* WHAT YOU WILL DO *
Please filter the data below down to the lines holding the string "with".

* SUPPLIED MATERIAL *
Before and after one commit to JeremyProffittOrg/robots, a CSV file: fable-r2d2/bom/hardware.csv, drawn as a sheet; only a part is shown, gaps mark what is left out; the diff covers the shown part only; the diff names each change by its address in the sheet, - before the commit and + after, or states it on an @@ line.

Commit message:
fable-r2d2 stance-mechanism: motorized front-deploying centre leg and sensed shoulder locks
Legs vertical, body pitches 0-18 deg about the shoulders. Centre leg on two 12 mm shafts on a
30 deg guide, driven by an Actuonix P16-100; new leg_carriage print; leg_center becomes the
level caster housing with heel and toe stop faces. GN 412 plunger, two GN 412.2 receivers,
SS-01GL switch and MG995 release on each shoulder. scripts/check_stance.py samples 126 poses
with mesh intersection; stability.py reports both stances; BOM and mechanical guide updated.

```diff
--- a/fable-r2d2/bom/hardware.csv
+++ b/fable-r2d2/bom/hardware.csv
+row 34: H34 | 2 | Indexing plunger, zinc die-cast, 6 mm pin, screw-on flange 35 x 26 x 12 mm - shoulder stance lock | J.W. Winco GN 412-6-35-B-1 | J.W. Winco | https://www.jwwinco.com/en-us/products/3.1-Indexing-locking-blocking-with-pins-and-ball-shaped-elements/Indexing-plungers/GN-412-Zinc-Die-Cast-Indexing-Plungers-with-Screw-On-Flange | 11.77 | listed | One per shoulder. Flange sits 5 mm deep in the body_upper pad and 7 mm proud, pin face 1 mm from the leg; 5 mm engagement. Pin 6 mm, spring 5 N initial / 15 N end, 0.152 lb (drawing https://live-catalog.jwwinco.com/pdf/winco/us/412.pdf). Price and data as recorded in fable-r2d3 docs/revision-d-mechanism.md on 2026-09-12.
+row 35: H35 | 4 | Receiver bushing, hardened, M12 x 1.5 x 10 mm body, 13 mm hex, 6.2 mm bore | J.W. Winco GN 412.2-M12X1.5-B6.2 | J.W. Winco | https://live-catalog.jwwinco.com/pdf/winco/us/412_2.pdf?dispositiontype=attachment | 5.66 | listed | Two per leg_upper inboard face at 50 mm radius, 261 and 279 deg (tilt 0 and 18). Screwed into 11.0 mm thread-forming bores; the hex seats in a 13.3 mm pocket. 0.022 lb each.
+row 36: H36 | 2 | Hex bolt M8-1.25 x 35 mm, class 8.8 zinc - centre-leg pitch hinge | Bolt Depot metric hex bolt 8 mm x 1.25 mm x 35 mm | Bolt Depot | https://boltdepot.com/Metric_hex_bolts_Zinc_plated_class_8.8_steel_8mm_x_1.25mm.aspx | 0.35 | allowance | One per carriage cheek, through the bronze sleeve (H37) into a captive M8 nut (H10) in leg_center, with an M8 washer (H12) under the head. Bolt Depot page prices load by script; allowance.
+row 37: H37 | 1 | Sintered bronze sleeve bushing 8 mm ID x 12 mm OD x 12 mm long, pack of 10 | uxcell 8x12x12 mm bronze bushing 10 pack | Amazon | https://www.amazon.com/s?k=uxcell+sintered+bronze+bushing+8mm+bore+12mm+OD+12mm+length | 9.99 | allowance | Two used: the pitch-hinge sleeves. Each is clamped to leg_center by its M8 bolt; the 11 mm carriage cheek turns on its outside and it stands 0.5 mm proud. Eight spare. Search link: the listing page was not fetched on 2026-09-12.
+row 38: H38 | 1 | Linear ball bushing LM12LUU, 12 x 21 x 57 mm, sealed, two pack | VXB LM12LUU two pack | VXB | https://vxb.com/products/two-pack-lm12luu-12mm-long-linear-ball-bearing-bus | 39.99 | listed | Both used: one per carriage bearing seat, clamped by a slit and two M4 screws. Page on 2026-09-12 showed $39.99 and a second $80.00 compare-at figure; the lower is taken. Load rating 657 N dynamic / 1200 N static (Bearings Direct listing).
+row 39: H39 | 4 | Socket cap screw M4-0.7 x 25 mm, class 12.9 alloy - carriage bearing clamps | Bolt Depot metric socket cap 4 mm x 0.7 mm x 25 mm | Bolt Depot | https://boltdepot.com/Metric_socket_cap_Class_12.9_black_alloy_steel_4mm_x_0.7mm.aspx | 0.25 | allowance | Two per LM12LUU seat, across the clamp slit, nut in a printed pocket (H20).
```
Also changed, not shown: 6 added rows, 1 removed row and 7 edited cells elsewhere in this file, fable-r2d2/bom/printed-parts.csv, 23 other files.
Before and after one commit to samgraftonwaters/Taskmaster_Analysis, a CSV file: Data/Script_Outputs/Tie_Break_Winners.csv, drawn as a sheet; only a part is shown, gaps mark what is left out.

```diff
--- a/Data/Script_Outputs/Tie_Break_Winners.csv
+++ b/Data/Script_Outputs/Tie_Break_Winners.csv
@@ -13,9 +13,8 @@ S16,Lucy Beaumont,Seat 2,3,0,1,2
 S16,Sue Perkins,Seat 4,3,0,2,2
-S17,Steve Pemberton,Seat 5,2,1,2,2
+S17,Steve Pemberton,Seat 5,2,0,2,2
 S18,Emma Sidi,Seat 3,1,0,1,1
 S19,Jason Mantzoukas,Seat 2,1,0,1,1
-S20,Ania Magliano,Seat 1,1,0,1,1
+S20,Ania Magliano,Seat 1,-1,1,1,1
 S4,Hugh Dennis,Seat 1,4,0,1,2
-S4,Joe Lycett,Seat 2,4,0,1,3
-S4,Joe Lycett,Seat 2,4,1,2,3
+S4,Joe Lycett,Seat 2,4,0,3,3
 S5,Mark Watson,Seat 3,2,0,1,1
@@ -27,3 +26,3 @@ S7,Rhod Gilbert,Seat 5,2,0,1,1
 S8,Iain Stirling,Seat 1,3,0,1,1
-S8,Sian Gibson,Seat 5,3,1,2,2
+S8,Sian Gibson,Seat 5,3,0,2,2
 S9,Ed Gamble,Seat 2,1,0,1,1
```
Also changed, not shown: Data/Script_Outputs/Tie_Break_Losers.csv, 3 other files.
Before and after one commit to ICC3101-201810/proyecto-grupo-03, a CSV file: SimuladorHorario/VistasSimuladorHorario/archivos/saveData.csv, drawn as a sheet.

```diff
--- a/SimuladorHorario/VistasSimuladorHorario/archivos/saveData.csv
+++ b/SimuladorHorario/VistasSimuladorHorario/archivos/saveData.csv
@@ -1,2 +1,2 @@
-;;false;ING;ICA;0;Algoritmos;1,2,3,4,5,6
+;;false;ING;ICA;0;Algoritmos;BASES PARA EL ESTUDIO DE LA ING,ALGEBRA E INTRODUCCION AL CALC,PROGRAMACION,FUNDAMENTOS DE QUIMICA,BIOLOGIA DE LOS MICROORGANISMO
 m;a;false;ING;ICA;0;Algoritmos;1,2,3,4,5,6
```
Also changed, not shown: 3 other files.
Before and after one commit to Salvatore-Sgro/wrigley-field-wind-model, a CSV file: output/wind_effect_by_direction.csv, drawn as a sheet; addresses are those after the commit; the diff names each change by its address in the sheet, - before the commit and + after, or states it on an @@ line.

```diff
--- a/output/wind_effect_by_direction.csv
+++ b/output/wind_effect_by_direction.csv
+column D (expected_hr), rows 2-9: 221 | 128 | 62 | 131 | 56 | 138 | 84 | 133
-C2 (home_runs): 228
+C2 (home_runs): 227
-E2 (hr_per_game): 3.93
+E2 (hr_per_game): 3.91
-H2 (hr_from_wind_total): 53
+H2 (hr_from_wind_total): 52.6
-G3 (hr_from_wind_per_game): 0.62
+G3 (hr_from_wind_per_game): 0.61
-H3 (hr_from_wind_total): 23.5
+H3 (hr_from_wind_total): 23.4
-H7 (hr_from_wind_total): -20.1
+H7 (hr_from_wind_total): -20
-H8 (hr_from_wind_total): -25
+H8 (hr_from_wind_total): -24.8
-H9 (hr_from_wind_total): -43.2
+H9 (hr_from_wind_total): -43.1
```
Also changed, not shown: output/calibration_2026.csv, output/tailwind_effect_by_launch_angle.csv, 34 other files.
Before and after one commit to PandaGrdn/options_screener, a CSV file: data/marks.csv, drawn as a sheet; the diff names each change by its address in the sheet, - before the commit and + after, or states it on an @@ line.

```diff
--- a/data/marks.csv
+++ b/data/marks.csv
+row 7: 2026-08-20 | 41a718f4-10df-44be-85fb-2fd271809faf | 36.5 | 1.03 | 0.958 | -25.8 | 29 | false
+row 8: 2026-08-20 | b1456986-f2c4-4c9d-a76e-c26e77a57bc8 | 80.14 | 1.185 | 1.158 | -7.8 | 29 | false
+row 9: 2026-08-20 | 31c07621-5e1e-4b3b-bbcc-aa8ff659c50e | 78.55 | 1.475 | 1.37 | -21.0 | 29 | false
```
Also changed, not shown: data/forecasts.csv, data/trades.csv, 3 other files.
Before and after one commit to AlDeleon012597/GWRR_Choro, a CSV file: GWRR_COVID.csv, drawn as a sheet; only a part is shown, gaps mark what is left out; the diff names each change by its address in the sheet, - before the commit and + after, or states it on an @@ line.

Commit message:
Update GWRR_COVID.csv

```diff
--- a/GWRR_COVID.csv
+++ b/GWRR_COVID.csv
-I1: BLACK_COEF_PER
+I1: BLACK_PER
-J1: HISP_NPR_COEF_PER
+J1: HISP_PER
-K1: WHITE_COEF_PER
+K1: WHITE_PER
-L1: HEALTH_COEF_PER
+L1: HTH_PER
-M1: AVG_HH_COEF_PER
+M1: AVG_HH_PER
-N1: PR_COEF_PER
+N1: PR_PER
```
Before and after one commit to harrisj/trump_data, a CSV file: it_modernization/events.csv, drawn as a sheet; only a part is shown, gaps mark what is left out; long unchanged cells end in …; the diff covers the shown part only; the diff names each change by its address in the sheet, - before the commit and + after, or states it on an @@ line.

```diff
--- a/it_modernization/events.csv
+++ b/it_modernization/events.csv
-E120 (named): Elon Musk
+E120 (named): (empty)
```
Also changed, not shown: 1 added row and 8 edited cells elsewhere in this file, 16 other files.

* EXERCISE OUTPUT *
level caster housing with heel and toe stop faces. GN 412 plunger, two GN 412.2 receivers,
with mesh intersection; stability.py reports both stances; BOM and mechanical guide updated.
+row 34: H34 | 2 | Indexing plunger, zinc die-cast, 6 mm pin, screw-on flange 35 x 26 x 12 mm - shoulder stance lock | J.W. Winco GN 412-6-35-B-1 | J.W. Winco | https://www.jwwinco.com/en-us/products/3.1-Indexing-locking-blocking-with-pins-and-ball-shaped-elements/Indexing-plungers/GN-412-Zinc-Die-Cast-Indexing-Plungers-with-Screw-On-Flange | 11.77 | listed | One per shoulder. Flange sits 5 mm deep in the body_upper pad and 7 mm proud, pin face 1 mm from the leg; 5 mm engagement. Pin 6 mm, spring 5 N initial / 15 N end, 0.152 lb (drawing https://live-catalog.jwwinco.com/pdf/winco/us/412.pdf). Price and data as recorded in fable-r2d3 docs/revision-d-mechanism.md on 2026-09-12.
+row 36: H36 | 2 | Hex bolt M8-1.25 x 35 mm, class 8.8 zinc - centre-leg pitch hinge | Bolt Depot metric hex bolt 8 mm x 1.25 mm x 35 mm | Bolt Depot | https://boltdepot.com/Metric_hex_bolts_Zinc_plated_class_8.8_steel_8mm_x_1.25mm.aspx | 0.35 | allowance | One per carriage cheek, through the bronze sleeve (H37) into a captive M8 nut (H10) in leg_center, with an M8 washer (H12) under the head. Bolt Depot page prices load by script; allowance.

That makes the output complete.